#### REQUIREMENT:
Look through the records and copy each line with the string "values" in it.

#### EXCERPTED RECORDS:
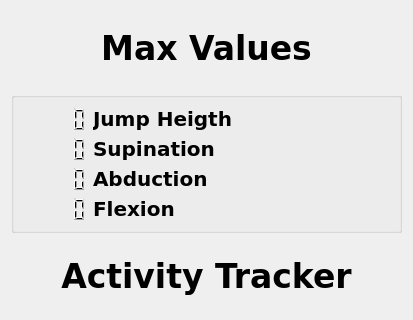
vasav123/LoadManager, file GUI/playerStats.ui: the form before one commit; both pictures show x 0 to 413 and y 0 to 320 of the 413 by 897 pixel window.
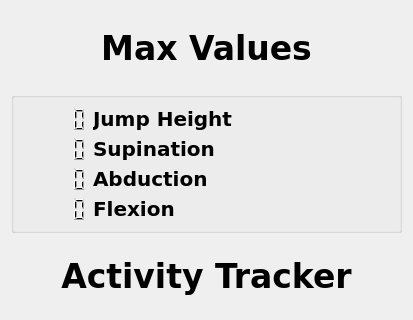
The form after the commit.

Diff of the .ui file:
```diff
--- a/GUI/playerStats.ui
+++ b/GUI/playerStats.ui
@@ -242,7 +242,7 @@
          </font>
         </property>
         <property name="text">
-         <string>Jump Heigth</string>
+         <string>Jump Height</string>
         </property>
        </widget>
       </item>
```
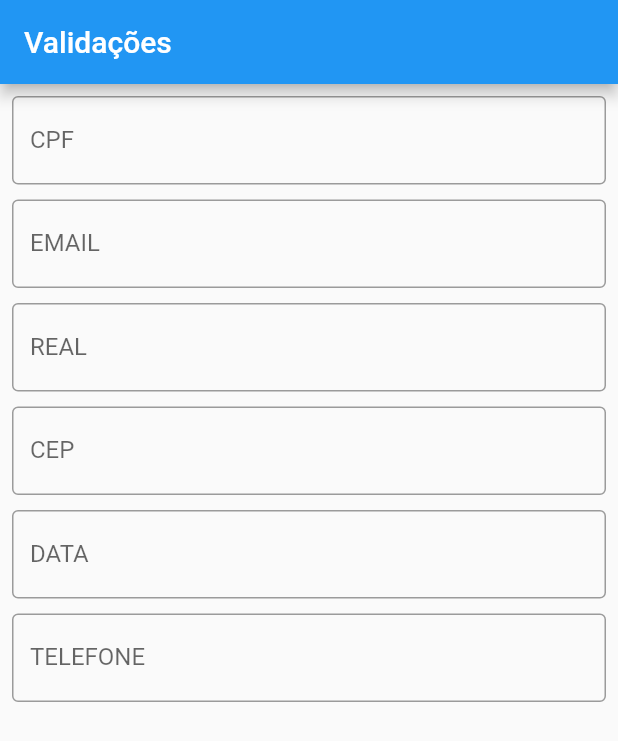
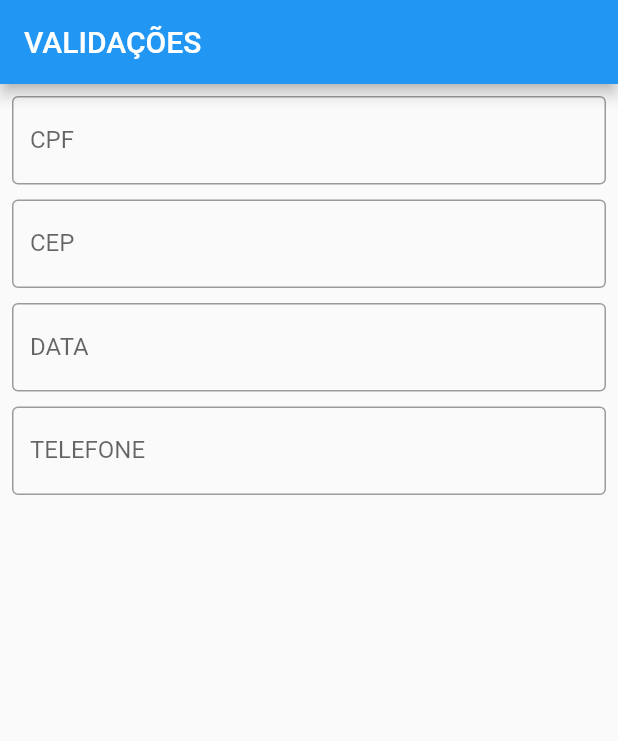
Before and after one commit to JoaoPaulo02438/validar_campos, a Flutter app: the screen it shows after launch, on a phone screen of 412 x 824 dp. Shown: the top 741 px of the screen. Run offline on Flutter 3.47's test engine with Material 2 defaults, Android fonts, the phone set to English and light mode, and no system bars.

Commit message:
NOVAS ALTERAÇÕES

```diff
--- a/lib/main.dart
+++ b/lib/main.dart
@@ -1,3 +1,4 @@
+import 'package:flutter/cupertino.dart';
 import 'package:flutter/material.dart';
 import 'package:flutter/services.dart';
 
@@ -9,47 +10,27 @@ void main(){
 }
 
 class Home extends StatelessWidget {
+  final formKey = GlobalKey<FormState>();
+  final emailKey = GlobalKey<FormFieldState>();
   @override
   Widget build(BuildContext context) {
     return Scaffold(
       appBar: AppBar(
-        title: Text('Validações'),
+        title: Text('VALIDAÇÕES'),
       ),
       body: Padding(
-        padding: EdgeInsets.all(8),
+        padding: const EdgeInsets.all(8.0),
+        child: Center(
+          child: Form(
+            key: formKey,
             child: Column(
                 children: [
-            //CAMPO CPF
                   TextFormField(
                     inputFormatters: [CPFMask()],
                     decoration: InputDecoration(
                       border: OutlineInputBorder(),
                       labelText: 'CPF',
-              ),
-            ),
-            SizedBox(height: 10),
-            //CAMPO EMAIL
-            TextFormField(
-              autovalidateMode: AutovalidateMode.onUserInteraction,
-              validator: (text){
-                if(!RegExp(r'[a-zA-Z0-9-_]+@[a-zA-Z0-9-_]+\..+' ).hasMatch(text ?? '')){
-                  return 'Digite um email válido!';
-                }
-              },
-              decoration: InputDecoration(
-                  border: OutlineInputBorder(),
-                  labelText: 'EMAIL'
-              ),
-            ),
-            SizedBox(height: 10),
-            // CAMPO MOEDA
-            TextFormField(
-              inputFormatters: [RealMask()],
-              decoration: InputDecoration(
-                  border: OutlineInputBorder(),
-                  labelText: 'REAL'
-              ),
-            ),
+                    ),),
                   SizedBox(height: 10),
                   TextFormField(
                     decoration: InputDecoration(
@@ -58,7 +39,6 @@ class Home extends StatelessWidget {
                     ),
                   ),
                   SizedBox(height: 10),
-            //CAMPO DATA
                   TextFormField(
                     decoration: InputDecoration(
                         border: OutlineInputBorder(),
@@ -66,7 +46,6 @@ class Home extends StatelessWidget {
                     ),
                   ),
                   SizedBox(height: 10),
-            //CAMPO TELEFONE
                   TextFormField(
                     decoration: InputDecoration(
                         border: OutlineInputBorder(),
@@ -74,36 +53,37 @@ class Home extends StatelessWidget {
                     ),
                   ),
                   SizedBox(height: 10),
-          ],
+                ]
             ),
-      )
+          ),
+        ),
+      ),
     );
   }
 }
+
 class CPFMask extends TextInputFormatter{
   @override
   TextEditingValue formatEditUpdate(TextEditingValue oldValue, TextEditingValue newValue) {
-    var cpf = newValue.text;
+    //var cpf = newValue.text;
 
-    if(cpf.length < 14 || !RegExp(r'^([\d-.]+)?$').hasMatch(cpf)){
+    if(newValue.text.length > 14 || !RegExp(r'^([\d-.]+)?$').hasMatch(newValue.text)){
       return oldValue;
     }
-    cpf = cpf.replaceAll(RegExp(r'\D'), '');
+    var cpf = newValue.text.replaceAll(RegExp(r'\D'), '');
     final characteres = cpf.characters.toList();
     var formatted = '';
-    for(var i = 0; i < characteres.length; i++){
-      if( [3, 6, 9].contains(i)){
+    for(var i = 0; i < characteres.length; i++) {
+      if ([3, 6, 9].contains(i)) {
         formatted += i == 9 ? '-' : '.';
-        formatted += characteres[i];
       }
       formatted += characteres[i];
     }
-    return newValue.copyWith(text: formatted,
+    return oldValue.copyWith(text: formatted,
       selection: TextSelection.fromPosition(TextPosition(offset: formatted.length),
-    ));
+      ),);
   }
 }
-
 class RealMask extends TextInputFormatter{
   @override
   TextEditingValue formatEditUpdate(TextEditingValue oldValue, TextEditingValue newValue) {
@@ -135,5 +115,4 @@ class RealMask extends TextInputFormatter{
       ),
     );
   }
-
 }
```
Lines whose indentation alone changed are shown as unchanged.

--

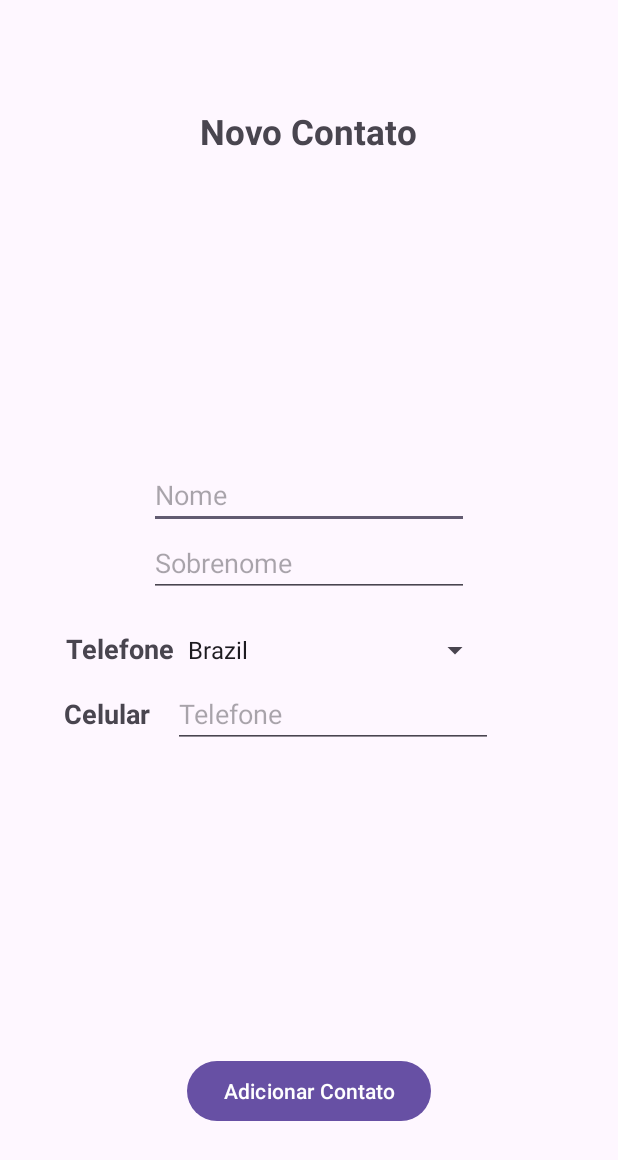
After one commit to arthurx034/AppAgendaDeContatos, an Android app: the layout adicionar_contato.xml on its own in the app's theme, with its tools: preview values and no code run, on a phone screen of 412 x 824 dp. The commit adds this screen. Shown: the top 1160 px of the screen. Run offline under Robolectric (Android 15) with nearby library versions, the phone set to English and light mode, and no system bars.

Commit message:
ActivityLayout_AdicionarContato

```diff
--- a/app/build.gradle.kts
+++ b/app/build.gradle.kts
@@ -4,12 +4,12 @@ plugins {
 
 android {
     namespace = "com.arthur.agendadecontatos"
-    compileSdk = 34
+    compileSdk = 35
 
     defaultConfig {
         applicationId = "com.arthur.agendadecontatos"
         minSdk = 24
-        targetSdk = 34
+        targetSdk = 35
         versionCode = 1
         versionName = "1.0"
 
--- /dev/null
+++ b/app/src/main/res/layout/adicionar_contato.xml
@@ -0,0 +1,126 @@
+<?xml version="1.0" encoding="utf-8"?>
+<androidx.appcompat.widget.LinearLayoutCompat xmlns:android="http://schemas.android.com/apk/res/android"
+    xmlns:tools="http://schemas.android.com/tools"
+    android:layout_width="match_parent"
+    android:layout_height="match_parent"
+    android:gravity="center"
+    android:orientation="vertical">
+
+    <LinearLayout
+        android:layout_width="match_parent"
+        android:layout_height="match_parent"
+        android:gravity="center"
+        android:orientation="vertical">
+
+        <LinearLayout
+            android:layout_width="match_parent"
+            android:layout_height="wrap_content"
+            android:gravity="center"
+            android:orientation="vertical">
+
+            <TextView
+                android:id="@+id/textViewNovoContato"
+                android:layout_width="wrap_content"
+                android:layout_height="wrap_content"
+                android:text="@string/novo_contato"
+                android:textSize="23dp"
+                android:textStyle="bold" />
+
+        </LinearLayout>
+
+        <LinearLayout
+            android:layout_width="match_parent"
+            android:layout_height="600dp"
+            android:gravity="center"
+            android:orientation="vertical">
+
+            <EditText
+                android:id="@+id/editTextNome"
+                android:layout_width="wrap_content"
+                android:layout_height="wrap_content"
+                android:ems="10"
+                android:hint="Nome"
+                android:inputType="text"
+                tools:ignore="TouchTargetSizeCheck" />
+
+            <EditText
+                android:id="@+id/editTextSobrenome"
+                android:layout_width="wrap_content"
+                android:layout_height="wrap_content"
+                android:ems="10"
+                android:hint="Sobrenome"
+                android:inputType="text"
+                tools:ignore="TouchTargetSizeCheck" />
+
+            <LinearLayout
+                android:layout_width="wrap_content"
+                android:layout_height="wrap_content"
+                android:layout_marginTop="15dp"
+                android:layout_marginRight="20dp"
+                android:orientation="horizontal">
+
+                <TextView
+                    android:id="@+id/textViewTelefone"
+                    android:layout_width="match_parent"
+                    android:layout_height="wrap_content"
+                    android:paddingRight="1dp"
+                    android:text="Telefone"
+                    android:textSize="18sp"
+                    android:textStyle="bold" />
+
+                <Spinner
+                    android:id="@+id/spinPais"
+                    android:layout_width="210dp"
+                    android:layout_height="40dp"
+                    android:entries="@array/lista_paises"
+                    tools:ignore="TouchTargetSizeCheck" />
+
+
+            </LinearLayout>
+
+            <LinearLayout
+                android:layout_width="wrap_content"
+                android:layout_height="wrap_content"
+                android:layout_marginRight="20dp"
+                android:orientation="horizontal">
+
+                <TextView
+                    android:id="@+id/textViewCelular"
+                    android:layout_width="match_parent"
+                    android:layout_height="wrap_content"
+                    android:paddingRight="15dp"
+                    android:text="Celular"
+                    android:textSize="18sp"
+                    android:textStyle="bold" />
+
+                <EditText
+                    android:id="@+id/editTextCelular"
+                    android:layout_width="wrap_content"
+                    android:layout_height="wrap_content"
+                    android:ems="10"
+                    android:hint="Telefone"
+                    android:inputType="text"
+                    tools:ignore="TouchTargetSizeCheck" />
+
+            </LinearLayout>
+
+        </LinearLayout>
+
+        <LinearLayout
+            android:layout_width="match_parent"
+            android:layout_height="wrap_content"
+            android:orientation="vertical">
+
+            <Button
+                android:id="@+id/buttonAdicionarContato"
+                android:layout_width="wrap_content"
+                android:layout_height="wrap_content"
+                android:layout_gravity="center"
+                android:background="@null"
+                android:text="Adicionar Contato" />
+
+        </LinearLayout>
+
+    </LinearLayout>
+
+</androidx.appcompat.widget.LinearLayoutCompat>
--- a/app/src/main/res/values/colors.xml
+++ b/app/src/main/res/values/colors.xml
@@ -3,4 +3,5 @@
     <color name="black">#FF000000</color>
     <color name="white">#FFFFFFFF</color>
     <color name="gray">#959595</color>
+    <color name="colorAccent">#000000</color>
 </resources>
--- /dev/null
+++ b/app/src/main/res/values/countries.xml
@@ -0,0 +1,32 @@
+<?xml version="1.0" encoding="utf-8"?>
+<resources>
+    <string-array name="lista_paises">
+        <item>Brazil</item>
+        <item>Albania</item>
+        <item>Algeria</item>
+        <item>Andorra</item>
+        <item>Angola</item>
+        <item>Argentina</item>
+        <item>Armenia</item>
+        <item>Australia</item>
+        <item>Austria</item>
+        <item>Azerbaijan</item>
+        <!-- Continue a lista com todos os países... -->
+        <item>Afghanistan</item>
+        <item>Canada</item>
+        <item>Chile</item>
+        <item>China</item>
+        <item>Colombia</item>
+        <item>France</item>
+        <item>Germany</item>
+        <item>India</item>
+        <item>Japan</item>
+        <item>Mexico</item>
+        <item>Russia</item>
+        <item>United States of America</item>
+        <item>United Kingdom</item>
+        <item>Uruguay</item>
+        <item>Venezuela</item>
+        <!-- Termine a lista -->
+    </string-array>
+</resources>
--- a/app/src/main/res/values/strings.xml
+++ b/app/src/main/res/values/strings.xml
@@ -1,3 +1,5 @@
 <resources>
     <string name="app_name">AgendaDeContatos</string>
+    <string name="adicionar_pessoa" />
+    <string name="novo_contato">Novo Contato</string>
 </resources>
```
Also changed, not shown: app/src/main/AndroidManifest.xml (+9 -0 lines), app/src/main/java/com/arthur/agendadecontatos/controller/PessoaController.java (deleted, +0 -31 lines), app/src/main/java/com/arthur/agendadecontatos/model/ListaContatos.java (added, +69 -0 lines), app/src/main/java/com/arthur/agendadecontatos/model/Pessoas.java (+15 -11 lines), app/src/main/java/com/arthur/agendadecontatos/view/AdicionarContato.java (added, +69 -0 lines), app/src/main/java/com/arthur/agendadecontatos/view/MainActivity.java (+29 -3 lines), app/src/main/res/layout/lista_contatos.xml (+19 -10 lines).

#### RESPONSE:
After one commit to arthurx034/AppAgendaDeContatos, an Android app: the layout adicionar_contato.xml on its own in the app's theme, with its tools: preview values and no code run, on a phone screen of 412 x 824 dp. The commit adds this screen. Shown: the top 1160 px of the screen. Run offline under Robolectric (Android 15) with nearby library versions, the phone set to English and light mode, and no system bars.
--- a/app/src/main/res/values/colors.xml
+++ b/app/src/main/res/values/colors.xml
+++ b/app/src/main/res/values/countries.xml
--- a/app/src/main/res/values/strings.xml
+++ b/app/src/main/res/values/strings.xml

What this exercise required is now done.